In addition, there are plenty of other indirect benefits the USPS enjoys that cost taxpayers. The agency, for instance, doesn’t have to pay tolls, vehicle registration fees, real estate taxes, traffic tickets, and even corporate tax (despite considering itself a business and having a “.com” domain). Federal, state, and local governments must recoup these forgone revenues somehow, resulting in everyone else (and competitors such as UPS and FedEx) paying USPS’ share of taxes. A 2019 TPA report estimates that, in all, the USPS leaves taxpayers with a $3.7 billion bill each year. That is certainly not zero.

Myth: Postal banking would be a boon to the USPS; “could create $9 billion in revenue a year.” – Sen. Kirsten Gillibrand (D-N.Y.)
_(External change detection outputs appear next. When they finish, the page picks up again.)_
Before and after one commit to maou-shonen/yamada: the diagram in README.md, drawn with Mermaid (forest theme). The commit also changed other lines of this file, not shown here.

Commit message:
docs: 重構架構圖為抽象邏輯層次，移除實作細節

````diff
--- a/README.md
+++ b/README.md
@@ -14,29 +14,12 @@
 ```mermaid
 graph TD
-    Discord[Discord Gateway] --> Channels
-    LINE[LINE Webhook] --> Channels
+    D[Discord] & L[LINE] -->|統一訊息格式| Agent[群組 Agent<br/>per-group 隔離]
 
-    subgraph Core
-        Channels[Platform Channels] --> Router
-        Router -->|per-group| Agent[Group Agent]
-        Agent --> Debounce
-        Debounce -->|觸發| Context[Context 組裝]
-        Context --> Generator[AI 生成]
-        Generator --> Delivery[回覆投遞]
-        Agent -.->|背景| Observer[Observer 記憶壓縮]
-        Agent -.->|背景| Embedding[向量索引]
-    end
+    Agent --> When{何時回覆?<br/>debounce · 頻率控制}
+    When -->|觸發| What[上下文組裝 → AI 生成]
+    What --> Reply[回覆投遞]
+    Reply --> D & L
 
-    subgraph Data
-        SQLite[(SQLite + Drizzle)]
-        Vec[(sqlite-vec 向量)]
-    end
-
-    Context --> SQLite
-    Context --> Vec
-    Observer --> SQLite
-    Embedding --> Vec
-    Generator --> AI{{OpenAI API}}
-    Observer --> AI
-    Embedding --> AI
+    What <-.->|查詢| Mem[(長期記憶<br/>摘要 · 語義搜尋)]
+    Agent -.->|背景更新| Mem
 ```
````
Facts: Sen. Gillibrand assures readers in her recent The New York Times op-ed that the $9 billion revenue figure was calculated by the Inspector General, though her hyperlink contains no such analysis. The 2014 analysis that Sen. Gillibrand is actually referring to claims $8.9 billion in potential revenues, but only if “10 percent of what the underserved currently spend on interest and fees instead went to more affordable offerings from the Postal Service.” This assumption makes little sense, though, considering the stipulations in Sen. Gillibrand’s own “Postal Banking Act” legislation regarding interest rates. The proposal allows USPS some flexibility, but ultimately, interest rates are capped at “101 percent of the Treasury 1 month constant maturity rate.” For most of the past decade, this rate was below half a percent—this may benefit the underserved, but it will not create the anticipated revenue that Sen. Gillibrand and others are claiming. Credit card and personal loan interest rates are typically 20 percent or higher, making it unlikely that the agency would even capture 2 percent of the interest paid by underserved populations. And of course, these interest payments would need to cover interest accruals on the savings accounts offered in Sen. Gillibrand’s proposal.
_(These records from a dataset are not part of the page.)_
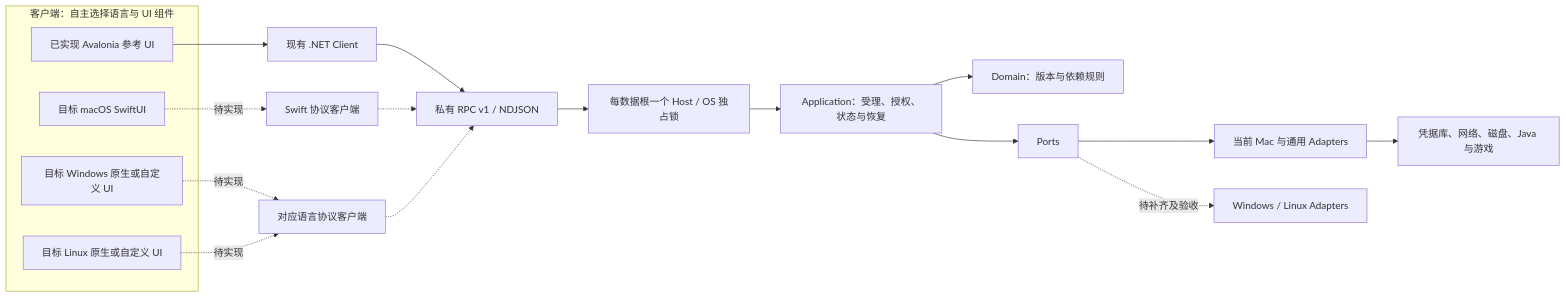
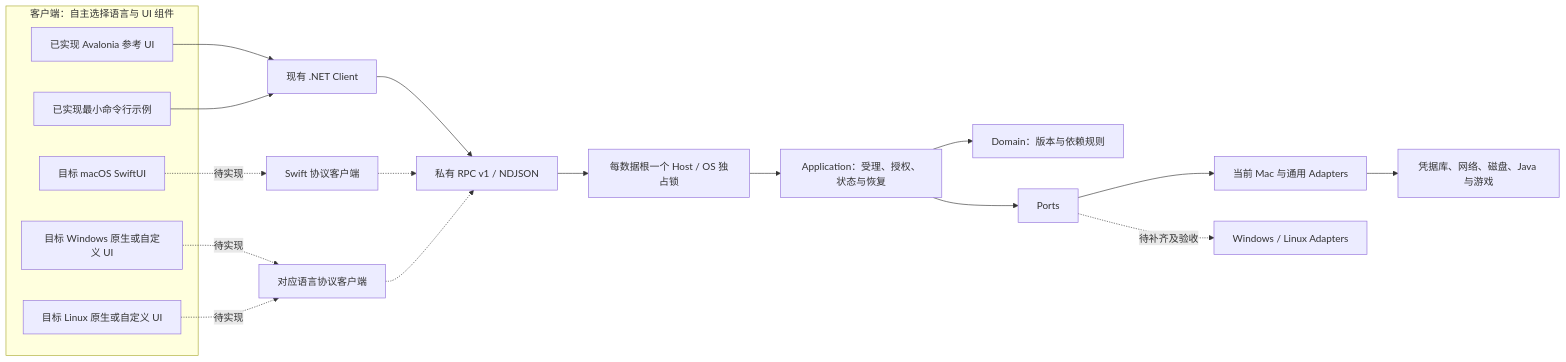
One commit to ParadoxRin/Plain_Craft_Launcher_Refactoring_Core changed the second of 4 diagrams in docs/架构与设计取舍.md. Above: the diagram before and after it, drawn with Mermaid. The commit also changed other lines of this file and 10 other files, not shown here.

````diff
--- a/docs/架构与设计取舍.md
+++ b/docs/架构与设计取舍.md
@@ -32,23 +34,25 @@
 ```mermaid
 flowchart LR
   subgraph Clients[客户端：自主选择语言与 UI 组件]
     AV[已实现 Avalonia 参考 UI]
+    MC[已实现最小命令行示例]
     SW[目标 macOS SwiftUI]
     WI[目标 Windows 原生或自定义 UI]
     LI[目标 Linux 原生或自定义 UI]
   end
   AV --> NC[现有 .NET Client]
+  MC --> NC
   SW -.待实现.-> SC[Swift 协议客户端]
   WI -.待实现.-> OC[对应语言协议客户端]
   LI -.待实现.-> OC
   NC --> RPC[私有 RPC v1 / NDJSON]
   SC -.-> RPC
   OC -.-> RPC
   RPC --> H[每数据根一个 Host / OS 独占锁]
   H --> APP[Application：受理、授权、状态与恢复]
   APP --> D[Domain：版本与依赖规则]
   APP --> P[Ports]
   P --> MAC[当前 Mac 与通用 Adapters]
   P -.待补齐及验收.-> WL[Windows / Linux Adapters]
   MAC --> OS[凭据库、网络、磁盘、Java 与游戏]
 ```
````
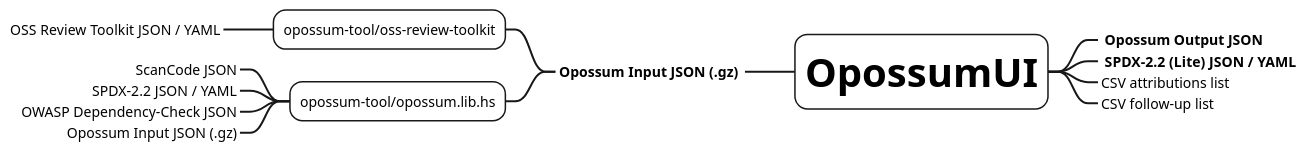
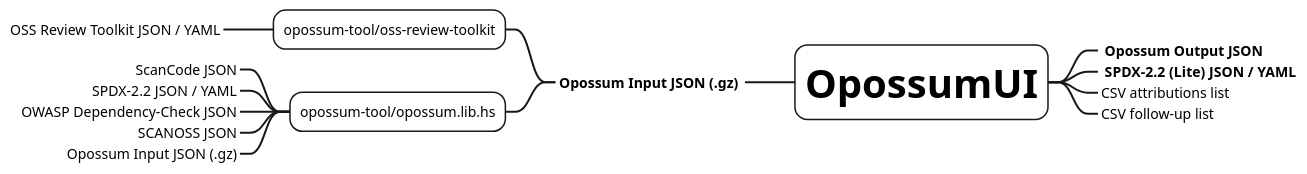
The diagram in docs/integration.puml (opossum-tool/OpossumUI), drawn with PlantUML before and after one commit. The commit also changed 3 other files, not shown here.

```diff
--- a/docs/integration.puml
+++ b/docs/integration.puml
@@ -1,41 +1,42 @@
 @startmindmap
 <style>
 mindmapDiagram {
   node {
     BackgroundColor white
     ' Shadowing 0.0
   }
   arrow {
     ' LineStyle 4
     LineThickness 2
     ' LineColor green
   }
   :depth(0) {
     FontSize 40
   }
   :depth(1) {
       BackGroundColor white
   }
   ' boxless {
   '   FontColor darkgreen
   ' }
   .todo {
     FontColor gray
   }
 }
 </style>
 * <b>OpossumUI</b>
 --_ <b> Opossum Input JSON (.gz) </b>
 --- opossum-tool/oss-review-toolkit
 ----_ OSS Review Toolkit JSON / YAML
 --- opossum-tool/opossum.lib.hs
 ----_ ScanCode JSON
 ----_ SPDX-2.2 JSON / YAML
 ----_ OWASP Dependency-Check JSON
+----_ SCANOSS JSON
 ----_ Opossum Input JSON (.gz)
 ' --_ SPDX-2.2 JSON / YAML <<todo>>
 ++_ <b> Opossum Output JSON </b>
 ++_ <b> SPDX-2.2 (Lite) JSON / YAML </b>
 ++_ CSV attributions list
 ++_ CSV follow-up list
 @endmindmap
```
The IG report uncritically cited by Sen. Gillibrand doesn’t even examine the potential costs of Postal banking. And as we’ve seen from the USPS’ money order operations in recent years, it is hard for the agency to consistently maintain profitability in financial services. Even though the USPS charges at least $1.25 for each money order (for non-military consumers), they currently only make about 10 cents per transaction once costs are considered. And in 2017, the agency actually lost 5 cents per money order. Postal banking may turn a profit for the USPS, but it certainly won’t make a dent in the agency’s $140 billion in unfunded liabilities. 

Fortunately, public officials are starting to demand the reform and transparency that the USPS desperately needs right now. Senate Homeland Security and Governmental Affairs Committee Chairman Sen. Ron Johnson (R-Wis.) is pushing for the agency to release weekly revenue reports so that lawmakers can monitor the USPS’ financial health during the COVID-19 crisis. Hopefully, the USPS’ new postmaster general can lead the charge for greater overall transparency and share the agency’s pricing structure with the public. As long as the agency continues to withhold information from the public, misinformation will continue to proliferate at the expense of truth and reform. Taxpayers deserve better than bailouts and obfuscation.